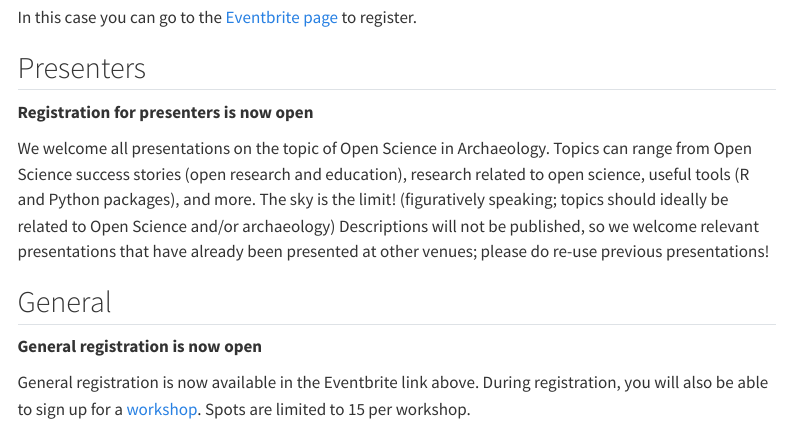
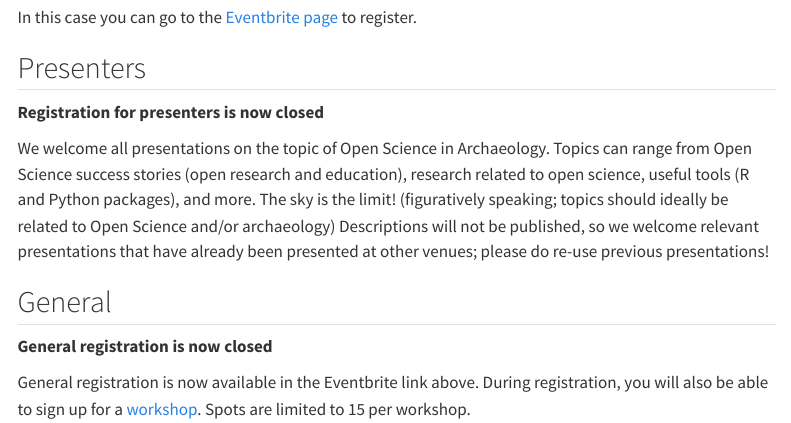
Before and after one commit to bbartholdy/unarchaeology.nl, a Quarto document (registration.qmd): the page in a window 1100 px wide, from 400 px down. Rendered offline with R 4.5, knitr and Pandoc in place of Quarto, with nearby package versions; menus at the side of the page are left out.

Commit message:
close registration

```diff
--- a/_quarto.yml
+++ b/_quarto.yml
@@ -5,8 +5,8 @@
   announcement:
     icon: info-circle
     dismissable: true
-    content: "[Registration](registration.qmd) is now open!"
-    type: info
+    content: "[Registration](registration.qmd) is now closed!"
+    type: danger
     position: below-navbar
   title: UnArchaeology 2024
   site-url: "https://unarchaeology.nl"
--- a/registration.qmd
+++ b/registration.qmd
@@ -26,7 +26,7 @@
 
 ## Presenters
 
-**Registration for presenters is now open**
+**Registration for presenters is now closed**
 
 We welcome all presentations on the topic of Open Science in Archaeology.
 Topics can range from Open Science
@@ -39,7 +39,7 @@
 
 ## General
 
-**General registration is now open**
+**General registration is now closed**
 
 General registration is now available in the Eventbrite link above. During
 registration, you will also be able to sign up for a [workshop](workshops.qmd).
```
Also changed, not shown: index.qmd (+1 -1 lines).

...

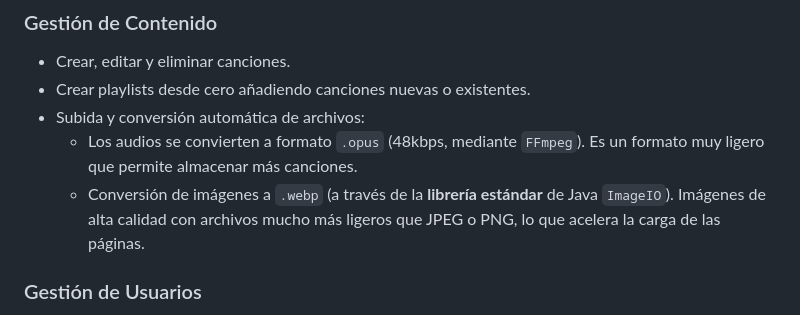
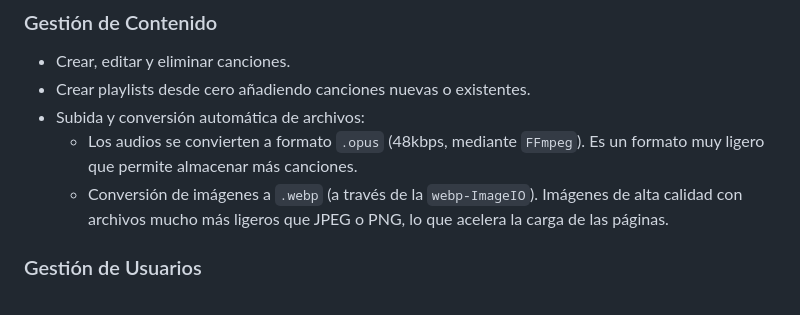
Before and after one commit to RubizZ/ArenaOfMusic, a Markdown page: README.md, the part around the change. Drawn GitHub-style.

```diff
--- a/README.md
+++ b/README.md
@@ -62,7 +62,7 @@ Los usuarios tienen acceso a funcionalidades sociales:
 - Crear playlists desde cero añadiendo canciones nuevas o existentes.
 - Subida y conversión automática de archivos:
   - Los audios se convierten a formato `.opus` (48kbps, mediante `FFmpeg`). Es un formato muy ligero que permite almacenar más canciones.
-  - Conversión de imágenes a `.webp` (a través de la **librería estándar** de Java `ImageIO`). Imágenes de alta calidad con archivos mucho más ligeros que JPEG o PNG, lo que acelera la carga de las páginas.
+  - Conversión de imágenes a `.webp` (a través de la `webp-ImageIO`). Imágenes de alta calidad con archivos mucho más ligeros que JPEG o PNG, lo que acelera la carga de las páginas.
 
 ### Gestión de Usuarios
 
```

**EXERCISE GOAL:** Please find each line in the records above that holds the word "ligeros", and copy it.

**RESULT OF THIS EXERCISE:**
-  - Conversión de imágenes a `.webp` (a través de la **librería estándar** de Java `ImageIO`). Imágenes de alta calidad con archivos mucho más ligeros que JPEG o PNG, lo que acelera la carga de las páginas.
+  - Conversión de imágenes a `.webp` (a través de la `webp-ImageIO`). Imágenes de alta calidad con archivos mucho más ligeros que JPEG o PNG, lo que acelera la carga de las páginas.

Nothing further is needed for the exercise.